### Problem description
Each line of the data below holding the word "target" must be copied.
[[ Supplied data open ]]
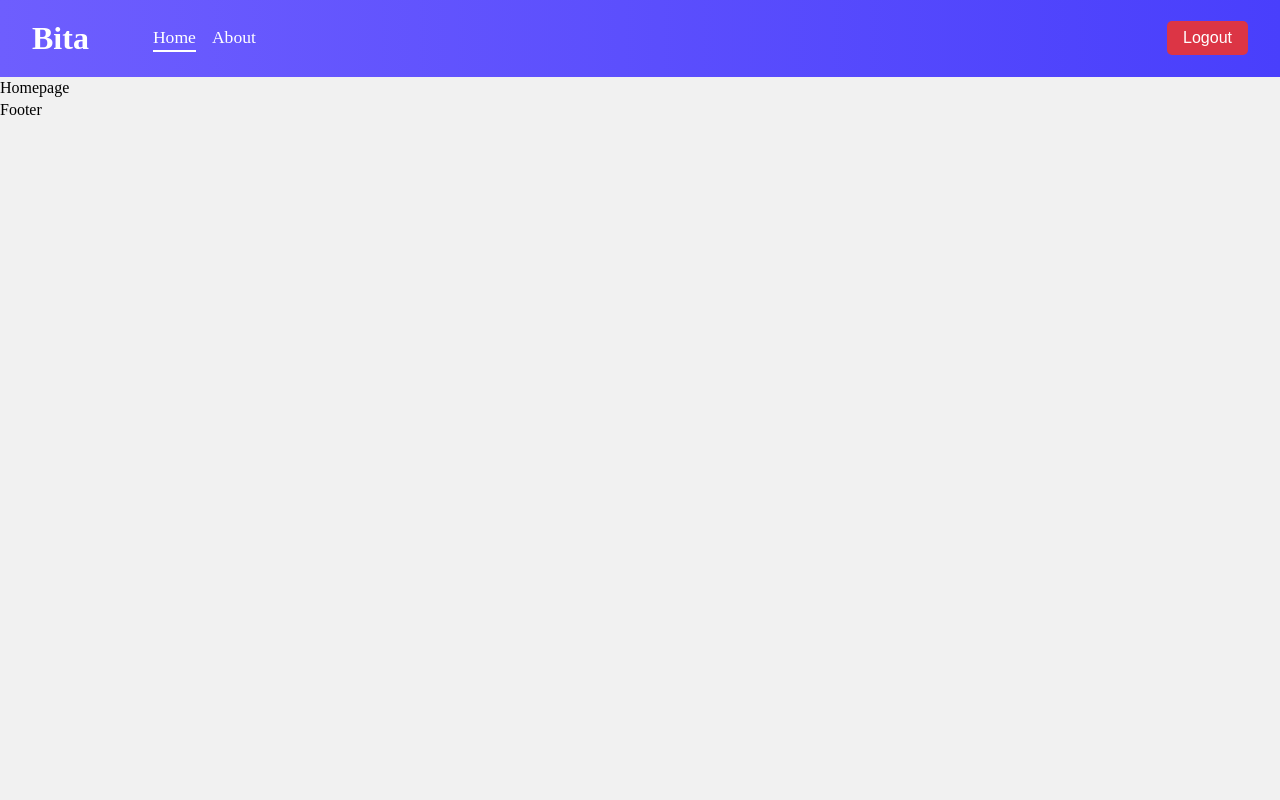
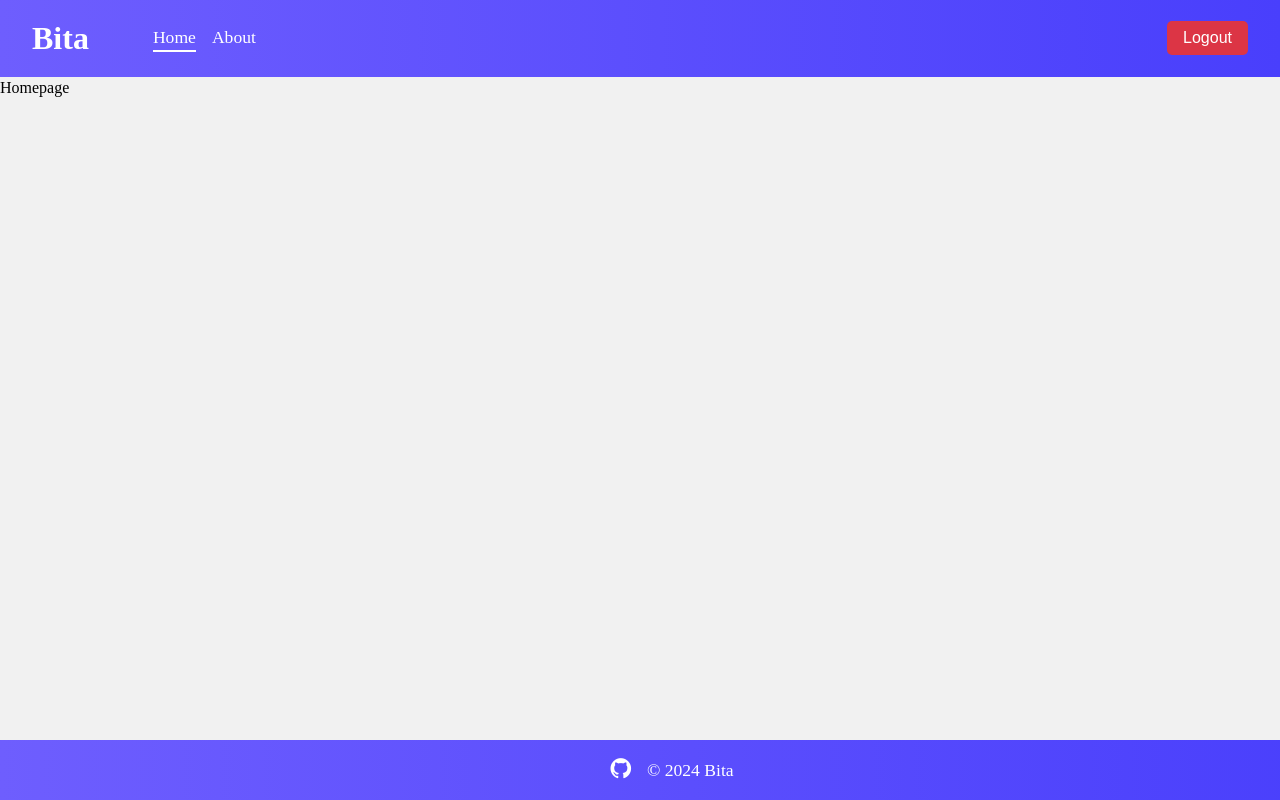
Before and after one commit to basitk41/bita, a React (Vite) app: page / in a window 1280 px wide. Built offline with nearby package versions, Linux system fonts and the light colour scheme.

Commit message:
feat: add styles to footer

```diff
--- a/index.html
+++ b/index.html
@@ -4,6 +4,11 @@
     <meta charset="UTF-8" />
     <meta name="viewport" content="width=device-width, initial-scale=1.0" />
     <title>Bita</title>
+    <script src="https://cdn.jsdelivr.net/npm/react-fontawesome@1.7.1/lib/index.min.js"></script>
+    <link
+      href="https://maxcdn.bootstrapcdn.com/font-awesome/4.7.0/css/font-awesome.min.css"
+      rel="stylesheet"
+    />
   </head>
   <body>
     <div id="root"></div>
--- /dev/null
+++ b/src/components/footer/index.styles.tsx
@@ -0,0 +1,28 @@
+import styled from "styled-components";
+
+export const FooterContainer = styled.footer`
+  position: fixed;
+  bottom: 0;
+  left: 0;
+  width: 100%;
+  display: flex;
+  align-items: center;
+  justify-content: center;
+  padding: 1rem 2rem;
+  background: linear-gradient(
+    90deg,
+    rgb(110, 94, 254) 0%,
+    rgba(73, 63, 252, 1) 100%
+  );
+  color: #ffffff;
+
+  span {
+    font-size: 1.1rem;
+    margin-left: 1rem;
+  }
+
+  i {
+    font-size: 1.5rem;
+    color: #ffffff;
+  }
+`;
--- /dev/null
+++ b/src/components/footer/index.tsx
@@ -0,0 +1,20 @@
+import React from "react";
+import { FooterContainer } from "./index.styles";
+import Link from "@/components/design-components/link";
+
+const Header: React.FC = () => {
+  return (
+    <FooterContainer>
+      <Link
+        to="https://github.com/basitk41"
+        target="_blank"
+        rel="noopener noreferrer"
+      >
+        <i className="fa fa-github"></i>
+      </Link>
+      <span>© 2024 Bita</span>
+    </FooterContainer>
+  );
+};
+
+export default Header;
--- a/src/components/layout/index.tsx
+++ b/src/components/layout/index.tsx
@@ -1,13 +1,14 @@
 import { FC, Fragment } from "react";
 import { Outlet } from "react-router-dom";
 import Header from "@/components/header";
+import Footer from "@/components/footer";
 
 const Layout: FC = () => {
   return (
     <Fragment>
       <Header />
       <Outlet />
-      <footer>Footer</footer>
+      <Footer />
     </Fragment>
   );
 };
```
[[ Supplied data closed ]]
[[ Supplied data open ]]
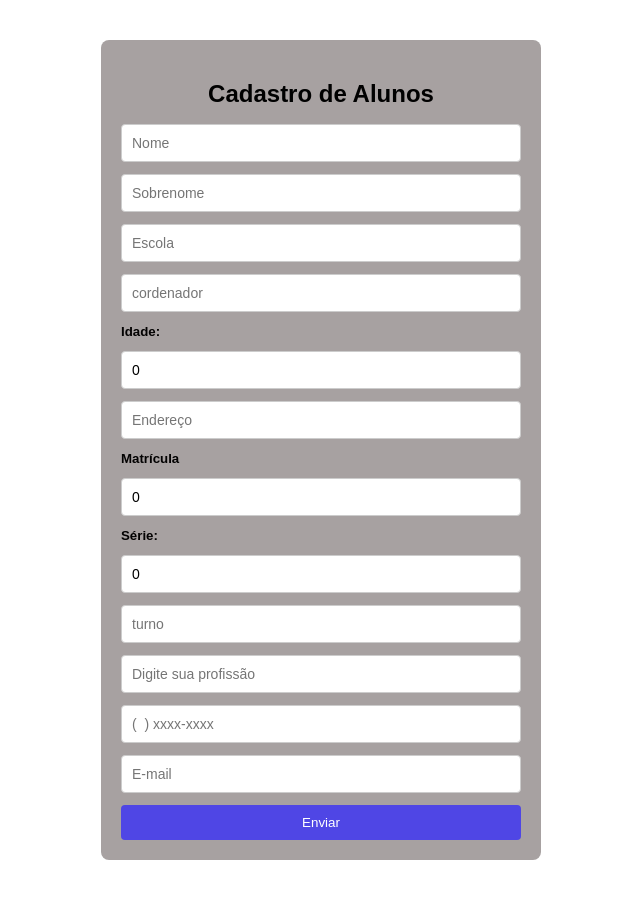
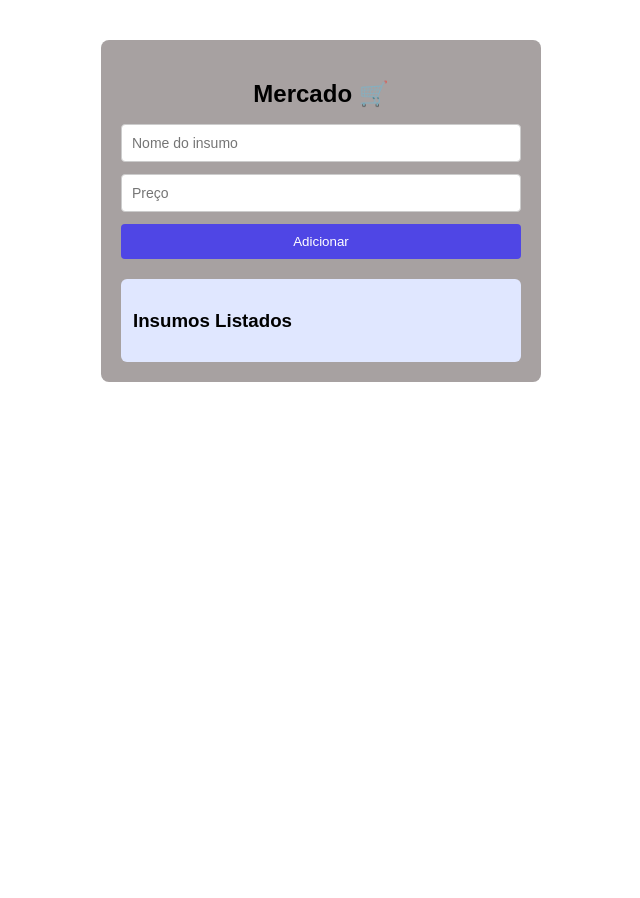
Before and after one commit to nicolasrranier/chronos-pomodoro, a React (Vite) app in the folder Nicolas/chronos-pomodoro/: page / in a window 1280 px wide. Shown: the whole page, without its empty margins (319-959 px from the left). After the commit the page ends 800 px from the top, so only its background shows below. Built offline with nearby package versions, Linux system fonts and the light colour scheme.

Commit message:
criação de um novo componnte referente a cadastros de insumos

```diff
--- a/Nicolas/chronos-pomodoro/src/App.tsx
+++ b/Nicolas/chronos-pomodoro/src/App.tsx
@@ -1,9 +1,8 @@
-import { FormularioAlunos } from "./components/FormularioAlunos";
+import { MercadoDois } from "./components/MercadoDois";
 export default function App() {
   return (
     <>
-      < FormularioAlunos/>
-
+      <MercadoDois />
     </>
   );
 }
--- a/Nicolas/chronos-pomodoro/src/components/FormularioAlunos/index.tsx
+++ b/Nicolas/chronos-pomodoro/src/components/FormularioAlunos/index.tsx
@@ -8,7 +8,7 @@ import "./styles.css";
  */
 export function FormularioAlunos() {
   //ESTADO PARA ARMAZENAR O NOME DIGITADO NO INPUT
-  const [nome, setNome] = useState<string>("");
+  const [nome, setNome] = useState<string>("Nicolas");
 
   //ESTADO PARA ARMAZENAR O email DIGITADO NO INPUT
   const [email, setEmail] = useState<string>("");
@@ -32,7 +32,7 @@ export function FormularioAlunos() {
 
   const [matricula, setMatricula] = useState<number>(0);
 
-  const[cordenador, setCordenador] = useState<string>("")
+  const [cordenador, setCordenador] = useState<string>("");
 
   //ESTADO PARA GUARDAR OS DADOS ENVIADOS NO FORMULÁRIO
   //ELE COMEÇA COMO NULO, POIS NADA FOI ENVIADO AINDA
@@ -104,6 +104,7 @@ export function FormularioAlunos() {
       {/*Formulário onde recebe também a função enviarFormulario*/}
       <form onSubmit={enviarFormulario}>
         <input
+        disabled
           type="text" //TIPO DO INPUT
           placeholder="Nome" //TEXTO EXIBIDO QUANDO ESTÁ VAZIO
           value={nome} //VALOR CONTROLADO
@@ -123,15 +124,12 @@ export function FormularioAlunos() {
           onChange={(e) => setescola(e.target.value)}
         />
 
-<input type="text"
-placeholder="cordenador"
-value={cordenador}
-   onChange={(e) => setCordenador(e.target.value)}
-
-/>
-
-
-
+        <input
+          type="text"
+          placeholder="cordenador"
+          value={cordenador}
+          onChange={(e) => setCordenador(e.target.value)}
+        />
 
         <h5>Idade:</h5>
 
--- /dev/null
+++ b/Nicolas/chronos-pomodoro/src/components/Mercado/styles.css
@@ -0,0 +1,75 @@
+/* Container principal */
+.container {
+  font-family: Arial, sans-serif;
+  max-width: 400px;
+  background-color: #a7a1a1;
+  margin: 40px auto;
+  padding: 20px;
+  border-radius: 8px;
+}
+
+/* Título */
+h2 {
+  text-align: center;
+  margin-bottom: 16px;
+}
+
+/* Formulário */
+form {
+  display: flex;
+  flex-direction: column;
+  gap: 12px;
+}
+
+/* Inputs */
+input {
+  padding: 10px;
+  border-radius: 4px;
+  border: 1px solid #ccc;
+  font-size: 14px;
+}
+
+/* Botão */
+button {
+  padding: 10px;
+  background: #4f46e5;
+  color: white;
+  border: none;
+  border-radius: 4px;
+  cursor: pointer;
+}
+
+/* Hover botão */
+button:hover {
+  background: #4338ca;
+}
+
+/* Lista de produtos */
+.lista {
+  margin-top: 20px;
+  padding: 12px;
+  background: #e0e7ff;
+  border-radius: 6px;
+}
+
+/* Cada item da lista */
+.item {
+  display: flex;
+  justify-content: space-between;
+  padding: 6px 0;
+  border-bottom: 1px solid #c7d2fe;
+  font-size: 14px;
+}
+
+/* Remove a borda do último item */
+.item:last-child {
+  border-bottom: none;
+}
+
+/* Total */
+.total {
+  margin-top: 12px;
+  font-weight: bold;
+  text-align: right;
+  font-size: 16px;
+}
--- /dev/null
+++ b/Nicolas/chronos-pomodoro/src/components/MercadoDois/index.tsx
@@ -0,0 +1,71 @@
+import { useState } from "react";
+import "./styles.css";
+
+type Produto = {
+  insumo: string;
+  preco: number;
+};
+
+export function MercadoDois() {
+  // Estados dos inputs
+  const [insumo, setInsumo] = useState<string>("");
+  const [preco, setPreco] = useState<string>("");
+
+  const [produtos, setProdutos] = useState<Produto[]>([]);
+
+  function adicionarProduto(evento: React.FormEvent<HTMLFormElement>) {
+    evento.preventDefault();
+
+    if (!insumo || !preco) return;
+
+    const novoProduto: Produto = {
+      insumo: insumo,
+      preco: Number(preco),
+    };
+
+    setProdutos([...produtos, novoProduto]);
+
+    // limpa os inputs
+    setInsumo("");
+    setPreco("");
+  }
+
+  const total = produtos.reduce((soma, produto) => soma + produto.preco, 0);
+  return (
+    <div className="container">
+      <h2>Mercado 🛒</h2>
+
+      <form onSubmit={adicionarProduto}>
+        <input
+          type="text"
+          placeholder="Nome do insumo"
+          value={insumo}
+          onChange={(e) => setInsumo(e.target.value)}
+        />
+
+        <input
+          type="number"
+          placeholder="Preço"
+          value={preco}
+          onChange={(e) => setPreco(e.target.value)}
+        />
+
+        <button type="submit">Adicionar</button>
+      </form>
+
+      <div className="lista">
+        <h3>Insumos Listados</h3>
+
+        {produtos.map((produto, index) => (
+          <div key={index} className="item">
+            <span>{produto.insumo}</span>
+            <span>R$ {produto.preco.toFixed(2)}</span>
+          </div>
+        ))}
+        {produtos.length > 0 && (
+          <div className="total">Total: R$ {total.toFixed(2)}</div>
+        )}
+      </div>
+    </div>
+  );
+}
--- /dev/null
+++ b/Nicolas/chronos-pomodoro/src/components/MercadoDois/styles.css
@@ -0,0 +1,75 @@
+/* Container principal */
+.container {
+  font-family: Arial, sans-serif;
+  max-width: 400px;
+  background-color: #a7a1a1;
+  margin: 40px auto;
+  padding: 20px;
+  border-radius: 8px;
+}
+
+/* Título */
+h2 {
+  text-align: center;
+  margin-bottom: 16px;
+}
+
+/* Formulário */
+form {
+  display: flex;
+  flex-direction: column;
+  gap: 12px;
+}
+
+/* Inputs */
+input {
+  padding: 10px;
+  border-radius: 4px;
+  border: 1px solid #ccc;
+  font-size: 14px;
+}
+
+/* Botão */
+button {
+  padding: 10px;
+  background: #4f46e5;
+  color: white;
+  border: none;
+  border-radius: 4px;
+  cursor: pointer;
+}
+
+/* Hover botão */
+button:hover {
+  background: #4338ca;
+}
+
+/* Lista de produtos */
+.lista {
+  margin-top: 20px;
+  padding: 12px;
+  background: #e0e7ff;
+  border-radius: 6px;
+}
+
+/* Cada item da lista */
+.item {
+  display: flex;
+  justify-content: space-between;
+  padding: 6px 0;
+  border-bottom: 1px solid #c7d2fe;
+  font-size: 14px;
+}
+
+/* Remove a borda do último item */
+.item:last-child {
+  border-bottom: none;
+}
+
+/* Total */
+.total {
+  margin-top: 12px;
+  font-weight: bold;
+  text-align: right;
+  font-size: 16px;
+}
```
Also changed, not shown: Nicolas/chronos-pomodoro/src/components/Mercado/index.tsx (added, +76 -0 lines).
[[ Supplied data closed ]]
### Task answer
+        target="_blank"
           onChange={(e) => setescola(e.target.value)}
-   onChange={(e) => setCordenador(e.target.value)}
+          onChange={(e) => setCordenador(e.target.value)}
+          onChange={(e) => setInsumo(e.target.value)}
+          onChange={(e) => setPreco(e.target.value)}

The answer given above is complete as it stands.